If these walls could talk...from 115 W. Mill to 600 W.Jefferson

Our ongoing series of "virtual" historical walks through buildings of note in Culver has just about wrapped up West Jefferson Street, since we're nearly to State Road 17 and thus the edge of town.

However, we hadn't yet stopped into a property which was once home to a thriving local business, Boetsma's Interiors (and various other names) at 600 W. Jefferson, at the corner of that street and S.R. 17.

The roots of that business, which opened at the W. Jefferson location in November, 1960, touch on another business property several blocks away, but which it only makes sense to touch upon in today's column, and that's at 115 W. Mill Street, between Ohio and Main.

The story also starts a few generations back with Joe W. Boetsma, who arrived in Culver in 1917 with a background in automobile mechanics and furniture factory work. He was a member of Culver's fire department and, according to the Citizen in the 1930s, helped get signers on the petition to bring town mail delivery to Culver.

According to the Citizen in March, 1939, he'd already had 19 years experience in the furniture and upholstery business when he formed Joe Boetsma & Sons in Culver that same year (he also planned to open a furniture store in Burr Oak later in March).

The Mill Street business expanded in October, 1947 "so the business will cover about 2,000 feet in floor space," according to the Citizen.
In March, 1953, Joe W. Boetsma, age 59, died unexpectedly from a heart attack, though his upholstery business continued. It's also worth noting that, two years prior, he had helped launch what would become the Culver Bible Church, several blocks south of his business, on South Main Street, though Boetsma himself only saw the early seeds of his dream begin to take root (in fact, son Joe H. Boetsma's former home at 317 S. Ohio, a block west of the Mill Street business, has been home to the Bible Church's pastor for more than 35 years; Joe Sr. lived at the house adjacent to the business on Mill Street).

Boetsma's son, Joe H. Boetsma, continued in the family business, and in Nov., 1960, relocated the business to the much-larger building on West Jefferson. The building at 115 W. Mill would receive new use around 1980, when Jim Patrick opened his Culver Auto Body shop there.
In the mid-1980s, the old Boetsma house streetside in front of 115 W. Mill was razed and made into a parking lot for the auto body business, which closed its doors in the mid-2000s.

Joe H. and wife Thelma (Harris) Boetsma's move to the big building on Jefferson was a boon to the business in size, stock, and visibility, located as it was at the edge of the "west gateway" into town. The couple eventually retired to Hobe Sound, Florida, in 1979 (though he retained ownership of the West Jefferson building until 1993), where Joe continued to work in a drapery business. his Feb., 2008 obituary describes him as "a true craftsman when it came to making things for the home," and notes he and Thelma had moved to Indianapolis in 1999 and went to Gilbert, Ariz. in December 2006. Thelma also passed away in 2008.

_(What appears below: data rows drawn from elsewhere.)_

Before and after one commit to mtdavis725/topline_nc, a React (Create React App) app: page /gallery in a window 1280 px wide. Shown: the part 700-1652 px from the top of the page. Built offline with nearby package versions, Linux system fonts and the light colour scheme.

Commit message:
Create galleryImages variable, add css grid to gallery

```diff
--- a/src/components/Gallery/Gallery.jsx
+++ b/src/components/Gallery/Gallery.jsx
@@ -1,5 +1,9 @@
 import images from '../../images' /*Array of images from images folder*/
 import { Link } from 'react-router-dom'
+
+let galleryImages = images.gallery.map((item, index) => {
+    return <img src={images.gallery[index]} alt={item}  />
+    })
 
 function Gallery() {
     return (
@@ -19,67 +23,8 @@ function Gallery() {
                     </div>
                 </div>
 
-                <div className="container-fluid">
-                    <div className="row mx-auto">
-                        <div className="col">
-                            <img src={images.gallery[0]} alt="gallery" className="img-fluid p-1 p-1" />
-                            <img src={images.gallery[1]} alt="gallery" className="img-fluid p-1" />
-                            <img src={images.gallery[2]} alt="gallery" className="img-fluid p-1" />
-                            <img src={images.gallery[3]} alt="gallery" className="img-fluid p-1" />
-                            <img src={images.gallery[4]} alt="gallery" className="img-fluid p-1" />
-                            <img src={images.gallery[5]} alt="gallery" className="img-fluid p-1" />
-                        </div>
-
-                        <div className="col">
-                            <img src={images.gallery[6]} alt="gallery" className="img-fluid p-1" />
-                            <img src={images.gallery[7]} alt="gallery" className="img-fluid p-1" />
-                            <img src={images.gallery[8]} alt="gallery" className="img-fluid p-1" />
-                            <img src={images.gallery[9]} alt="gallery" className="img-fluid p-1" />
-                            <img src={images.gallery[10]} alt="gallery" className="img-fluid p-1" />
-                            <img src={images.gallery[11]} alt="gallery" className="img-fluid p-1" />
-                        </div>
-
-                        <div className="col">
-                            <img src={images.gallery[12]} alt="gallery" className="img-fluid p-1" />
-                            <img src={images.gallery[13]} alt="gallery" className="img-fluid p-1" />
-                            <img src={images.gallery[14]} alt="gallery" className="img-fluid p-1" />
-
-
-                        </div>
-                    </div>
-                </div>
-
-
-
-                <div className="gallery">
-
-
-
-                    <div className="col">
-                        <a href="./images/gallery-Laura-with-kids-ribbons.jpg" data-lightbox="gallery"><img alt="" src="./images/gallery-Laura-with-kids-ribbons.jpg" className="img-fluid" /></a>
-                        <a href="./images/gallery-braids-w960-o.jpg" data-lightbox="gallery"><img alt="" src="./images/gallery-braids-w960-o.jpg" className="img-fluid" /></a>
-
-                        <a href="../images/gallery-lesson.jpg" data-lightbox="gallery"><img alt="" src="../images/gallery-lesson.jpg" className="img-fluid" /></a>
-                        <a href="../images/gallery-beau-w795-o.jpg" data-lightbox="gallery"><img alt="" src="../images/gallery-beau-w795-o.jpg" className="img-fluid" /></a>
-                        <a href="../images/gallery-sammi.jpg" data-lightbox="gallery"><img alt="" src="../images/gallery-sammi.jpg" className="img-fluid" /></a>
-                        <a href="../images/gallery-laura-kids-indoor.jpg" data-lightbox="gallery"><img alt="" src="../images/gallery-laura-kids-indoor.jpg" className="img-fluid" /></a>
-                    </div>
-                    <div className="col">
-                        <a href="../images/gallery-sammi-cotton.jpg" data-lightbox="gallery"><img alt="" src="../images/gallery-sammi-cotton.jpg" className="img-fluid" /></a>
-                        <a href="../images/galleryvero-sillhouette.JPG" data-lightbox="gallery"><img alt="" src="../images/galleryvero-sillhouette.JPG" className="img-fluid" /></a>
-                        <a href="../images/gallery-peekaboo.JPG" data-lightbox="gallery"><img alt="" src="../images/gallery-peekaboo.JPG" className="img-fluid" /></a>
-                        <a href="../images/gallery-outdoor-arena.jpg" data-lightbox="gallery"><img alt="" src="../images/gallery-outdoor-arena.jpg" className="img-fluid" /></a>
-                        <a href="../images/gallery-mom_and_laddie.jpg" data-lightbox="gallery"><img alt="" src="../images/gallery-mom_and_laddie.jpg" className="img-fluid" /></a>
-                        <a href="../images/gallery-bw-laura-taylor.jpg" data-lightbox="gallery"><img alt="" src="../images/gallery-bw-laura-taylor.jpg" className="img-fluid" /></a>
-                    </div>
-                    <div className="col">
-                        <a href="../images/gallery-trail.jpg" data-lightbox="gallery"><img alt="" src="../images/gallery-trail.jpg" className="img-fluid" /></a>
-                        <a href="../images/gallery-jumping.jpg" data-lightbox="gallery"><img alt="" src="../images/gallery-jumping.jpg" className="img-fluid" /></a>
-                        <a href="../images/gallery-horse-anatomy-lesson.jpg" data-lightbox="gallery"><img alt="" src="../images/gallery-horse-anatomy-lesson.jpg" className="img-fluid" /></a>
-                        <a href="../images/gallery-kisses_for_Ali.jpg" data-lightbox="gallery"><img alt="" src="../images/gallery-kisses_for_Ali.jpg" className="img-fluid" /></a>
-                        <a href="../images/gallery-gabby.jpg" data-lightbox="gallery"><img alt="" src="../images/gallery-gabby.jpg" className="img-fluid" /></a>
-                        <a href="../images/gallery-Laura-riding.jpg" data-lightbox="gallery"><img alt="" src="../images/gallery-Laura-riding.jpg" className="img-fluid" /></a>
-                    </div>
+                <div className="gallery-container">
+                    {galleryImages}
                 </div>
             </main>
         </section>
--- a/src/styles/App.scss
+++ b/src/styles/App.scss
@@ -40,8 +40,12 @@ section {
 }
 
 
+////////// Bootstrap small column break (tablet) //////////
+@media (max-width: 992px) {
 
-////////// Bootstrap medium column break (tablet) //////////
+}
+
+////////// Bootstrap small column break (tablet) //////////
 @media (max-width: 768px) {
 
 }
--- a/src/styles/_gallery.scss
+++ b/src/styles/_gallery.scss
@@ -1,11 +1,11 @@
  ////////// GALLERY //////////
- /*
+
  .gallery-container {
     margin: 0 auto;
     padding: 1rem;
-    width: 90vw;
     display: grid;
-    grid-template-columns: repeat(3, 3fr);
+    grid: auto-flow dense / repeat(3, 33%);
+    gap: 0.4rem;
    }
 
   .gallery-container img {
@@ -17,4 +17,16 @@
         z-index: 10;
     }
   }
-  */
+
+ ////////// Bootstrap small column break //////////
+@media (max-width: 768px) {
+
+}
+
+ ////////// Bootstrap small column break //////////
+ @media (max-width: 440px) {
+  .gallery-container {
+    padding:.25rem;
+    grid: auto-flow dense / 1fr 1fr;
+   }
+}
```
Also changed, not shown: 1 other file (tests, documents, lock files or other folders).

Many current Culver residents will remember Boetsma's under the leadership of Joe H.'s son Larry and wife Anita (Larry was officially appointed manager at the store in July, 1979, and in an article in the Citizen promised a wider array of prices for shoppers there). Many Culver carpets, drapes, and pieces of reupholstered furniture during the 1980s and `90s were facilitated by the business, whose exterior was radically reconfigured to its present state in the late 1980s.

Through the years, a number of antique pieces came into the building, and this was capitalized upon and the business re-launched as The Maxinkuckee Moon "antique mall" in the early 2000s.
The site has been closed for several years now.

NOTE: “Culver History Corner” is a semi-regular feature sponsored by the Antiquarian and Historical Society of Culver. whose quarterly newsletter is also sponsored in The Culver Citizen and online at http://www.culverahs.com.